A prevention planning app, developed by Australian experts, reduces the risk of suicide in mentally ill patients and should be considered as part of a mental health treatment plan.
The free app, BeyondNow, has been designed for patients to help them monitor and manage their illness, and work through a suicide prevention plan in times of crisis. Among other features, the app helps patients who develop suicidal ideation by reminding them of reasons to keep living through their own written testimony and personal photographs.
Associate Professor Grant Blashki, GP and Lead Clinical Adviser of Beyondblue was discussing the app at the recent GPCE conference in Sydney and suggests GPs consider it as part of a patient’s therapy.
While originally launched in 2016 and already downloaded by more than 60,000 individuals, the effectiveness of the app could be enhanced if incorporated as part of a patient’s management plan – a form of digital contract, that if appropriate could be emailed between the patient, the doctor and family members.
“In my clinic, I use the app as part of my mental health assessment, particularly with patients who indicate they are having suicidal thoughts,” he said.
Once downloaded the app directs the user to record details about their condition, their current situation and their plans for management.

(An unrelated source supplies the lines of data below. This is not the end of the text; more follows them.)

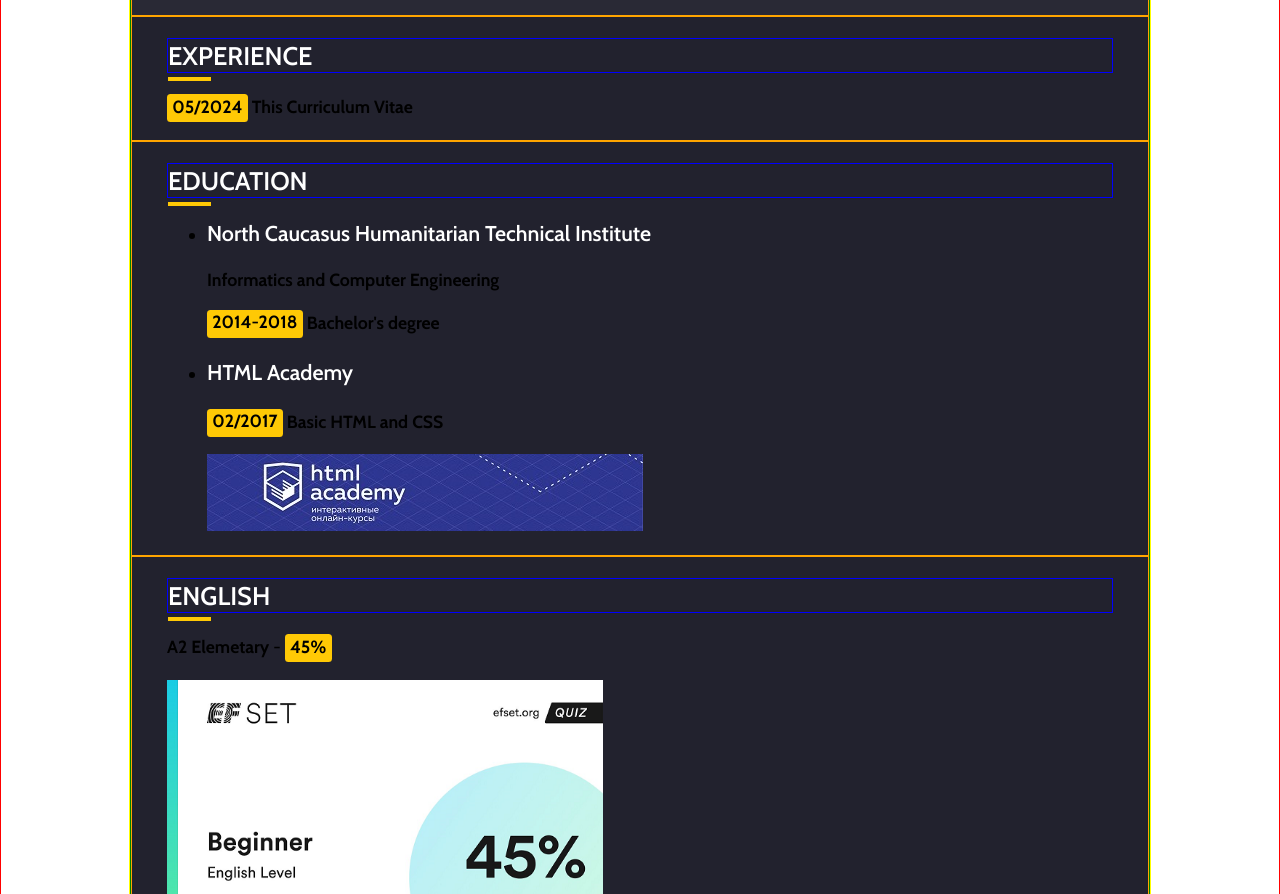
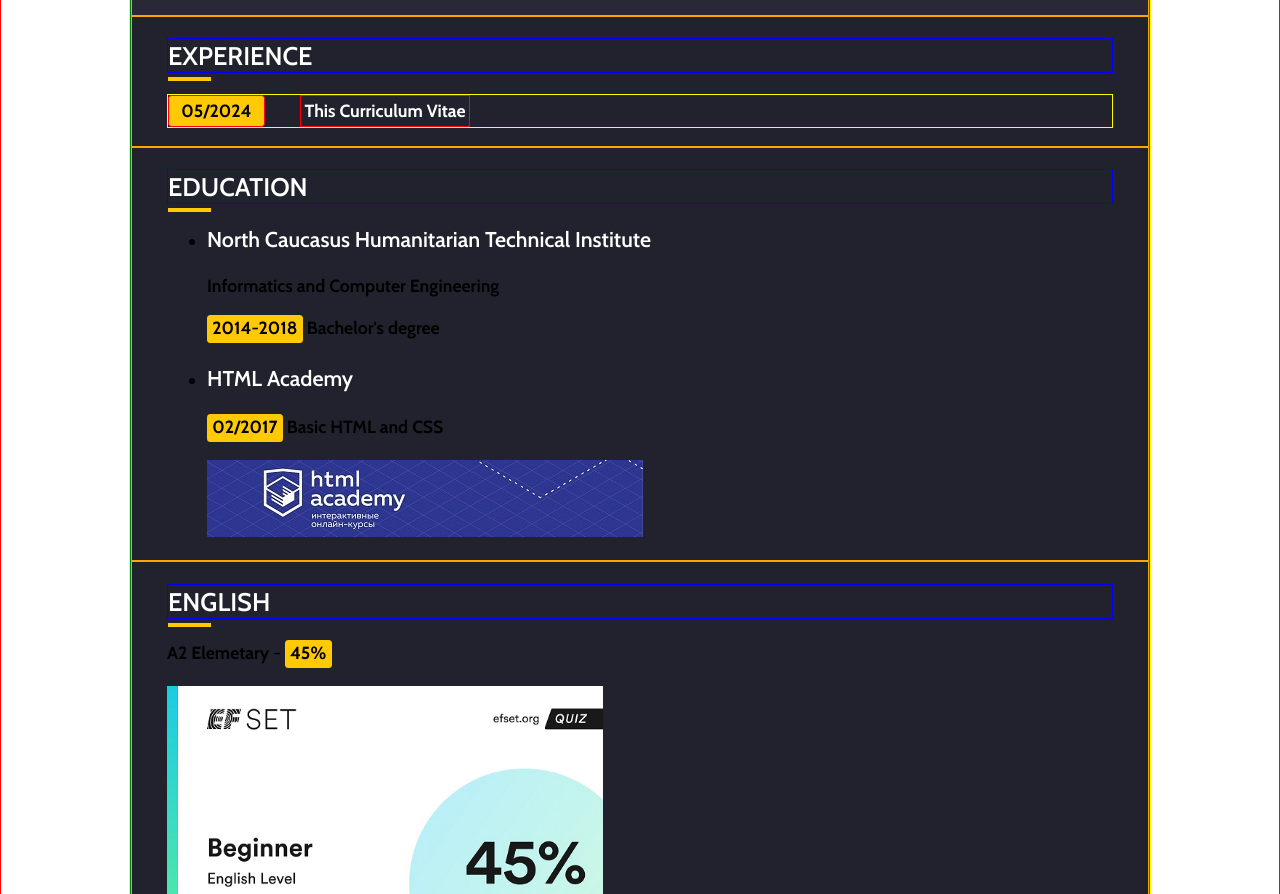
Before and after one commit to tarabrinjac/cv-origins, a website: page index.html in a window 1280 px wide. Shown: the part 1285-2179 px from the top of the page. Drawn offline with Linux system fonts and the light colour scheme.

Commit message:
feat: make experience section

```diff
--- a/index.html
+++ b/index.html
@@ -103,7 +103,7 @@ function multiply(a, b){
 
         <section class="section section-experience" id="experience">
           <h2 class="section-heading content-section-heading">Experience</h2>
-          <p><span class="experience-date">05/2024</span> <span class="experience-name">This Curriculum Vitae</span></p>
+          <p class="experience-paragraph"><span class="experience-date">05/2024</span> <span class="experience-name">This Curriculum Vitae</span></p>
         </section>
 
         <section class="section section-education" id="education">
--- a/style.css
+++ b/style.css
@@ -165,15 +165,19 @@
 }
 
 .experience-name {
+  padding: 0.2em;
   font-weight: 700;
+  color: #ffffff;
 }
 
 .experience-date {
-  display: inline-block;
-  padding: 0.1em 0.3em 0.2em;
+  width: 5.5em;
+  margin-right: 2em;
+  padding: 0.2em;
   border-radius: 0.2em;
   font-weight: 700;
   background-color: #ffc905;
+  text-align: center;
 }
 
 .education-paragraph {
@@ -616,6 +620,21 @@
   border: solid 1px #ffff00;
 }
 
+/** Experience */
+
+.experience-paragraph {
+  border: solid 1px #ffff00;
+  display: flex;
+}
+
+.experience-date {
+  border: solid 1px #ff0000;
+}
+
+.experience-name {
+  border: solid 1px #ff0000;
+}
+
 /* border: solid 1px #ff0000; red
 /* border: solid 1px #ffa500; orange
 /* border: solid 1px #008000; green
```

Professor Blashki suggests this process could be started during the GP consult.
“They don’t have to fill it all in while they are in the consult. I say ‘look maybe play with this when you go home and add in your own personal material and when you come back let’s have a look at it together’,” Professor Blashki said.
Importantly, the patient is prompted to record any warning signs that they might be considering self-harm and have listed coping mechanisms and strategies which could help.
BeyondNow was co-created by Associate Professor Glenn Melvin, clinical psychologist from Deakin University who validated the app in a published study involving 36 patients at risk of suicide.
Over the eight week trial, Professor Melvin found use of the app was associated with a significant improvement in the patients’ capacity to cope with suicidal thoughts.
Professor Blashki said the app allowed for an ongoing digital mental health conversation, which was a powerful therapeutic tool.
“Anecdotally patients tell me it’s an anchor for them. We’re all wedded to our phones now. They have a whole suicide prevention plan in their pocket, easy to access if they are in crisis,” he said.
While the app won’t solve the problem of suicide risk altogether, it’s a very practical tool for GPs to recommend to help patients work through issues as they arise, Professor Blashki said.
“I write it in my notes to remind myself they are using the app and then I can use that in the future to ask them how they are going with it,” he said.
“As a GP, for my patients, I know that their suicidal impulses will often pass like a wave and I am keen to do everything I can to help them weather these crisis moments until they are safe again,” Dr Blashki said.